In previous chapters we have looked at the use of photography within a ‘scenes of crime environment’ and although very important, it is in the main ‘reactive’. That is to say the event has already happened. When we looked at the photography of finger, shoe and injury marks, we started to explore the use of specialist photography and alternative light sources (ALS) in a more proactive way.
In this chapter, I would like to develop this idea further and look at using a variety of ALS and photographic techniques to develop and capture other types of latent forensic evidence. Once you have an understanding of alternative forms of light and its possible applications, there is a wealth of latent forensic evidence all around us at crime scenes, waiting to be found.

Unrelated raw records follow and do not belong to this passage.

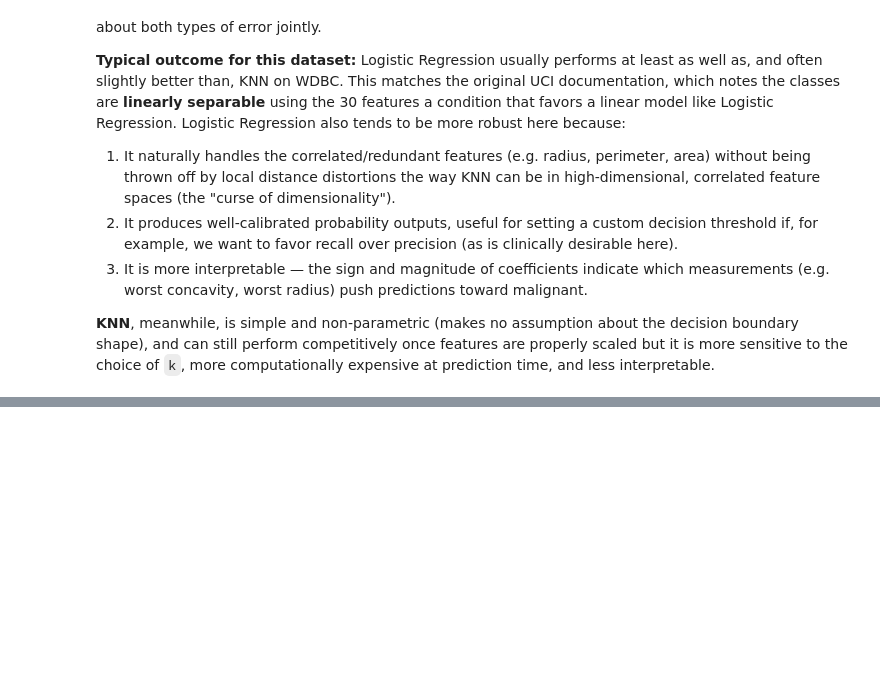
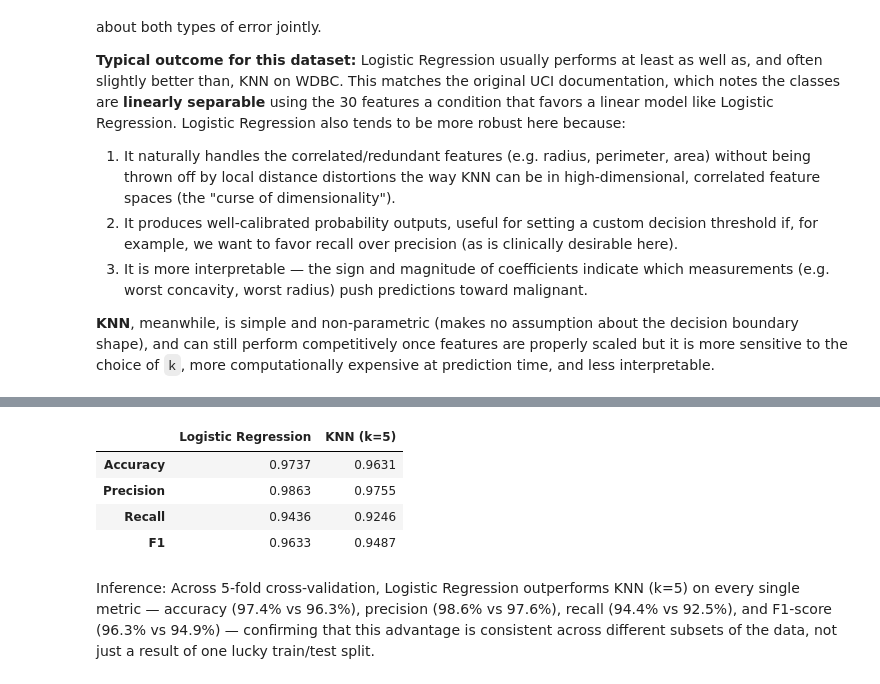
Before and after one commit to Dazai-arch/ML-Lab-2547210, a Jupyter notebook: lab6.ipynb, the cells around one changed output, grey strips where cells are left out. Saved outputs shown, nothing was run; the diff lists cells and outputs as text; code cells hidden in the pictures; blank space fills up the shorter version.

```diff
--- a/lab6.ipynb
+++ b/lab6.ipynb
@@ -393,0 +396,25 @@ computationally expensive at prediction time, and less interpretable.
+# %%
+from sklearn.model_selection import StratifiedKFold, cross_val_score, cross_validate
+import numpy as np
+
+cv = StratifiedKFold(n_splits=5, shuffle=True, random_state=42)
+# %%
+from sklearn.preprocessing import StandardScaler
+from sklearn.pipeline import Pipeline
+from sklearn.linear_model import LogisticRegression
+from sklearn.neighbors import KNeighborsClassifier
+
+log_reg_pipeline = Pipeline([
+    ("scaler", StandardScaler()),
+    ("clf", LogisticRegression(max_iter=10000, random_state=42))
+])
+
+knn_pipeline = Pipeline([
+    ("scaler", StandardScaler()),
+    ("clf", KNeighborsClassifier(n_neighbors=5))
+])
+# %%
+scoring = ["accuracy", "precision", "recall", "f1"]
+
+log_cv_results = cross_validate(log_reg_pipeline, X, y, cv=cv, scoring=scoring)
+knn_cv_results = cross_validate(knn_pipeline, X, y, cv=cv, scoring=scoring)
@@ -393,0 +443,15 @@ computationally expensive at prediction time, and less interpretable.
+# %%
+comparison_cv_df = pd.DataFrame({
+    "Logistic Regression": [log_cv_results[f"test_{m}"].mean() for m in scoring],
+    "KNN (k=5)": [knn_cv_results[f"test_{m}"].mean() for m in scoring],
+}, index=[m.capitalize() for m in scoring])
+
+comparison_cv_df.round(4)
+# %% [output]
+|  | Logistic Regression | KNN (k=5) |
+| Accuracy | 0.9737 | 0.9631 |
+| Precision | 0.9863 | 0.9755 |
+| Recall | 0.9436 | 0.9246 |
+| F1 | 0.9633 | 0.9487 |
+# %% [markdown]
+Inference: Across 5-fold cross-validation, Logistic Regression outperforms KNN (k=5) on every single metric — accuracy (97.4% vs 96.3%), precision (98.6% vs 97.6%), recall (94.4% vs 92.5%), and F1-score (96.3% vs 94.9%) — confirming that this advantage is consistent across different subsets of the data, not just a result of one lucky train/test split.
```
Also changed, not shown: parts of 2 cells of this notebook.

It is argued by some that this work does not fall within the remit of the forensic photographer, but I would argue that who else within a scene is better equipped and trained to deal with light than us. Unfortunately, it is not possible to cover all the application of ALS within a book of this size. Although I hope that by covering the key applications, you will see that most forensic evidence can be enhanced in one way or another by the careful use of these techniques.
8.2 The detection of body fluids using an alternative light source
This is an area of work that allows a non-destructive search for body fluids to be carried out, which is particularly useful ...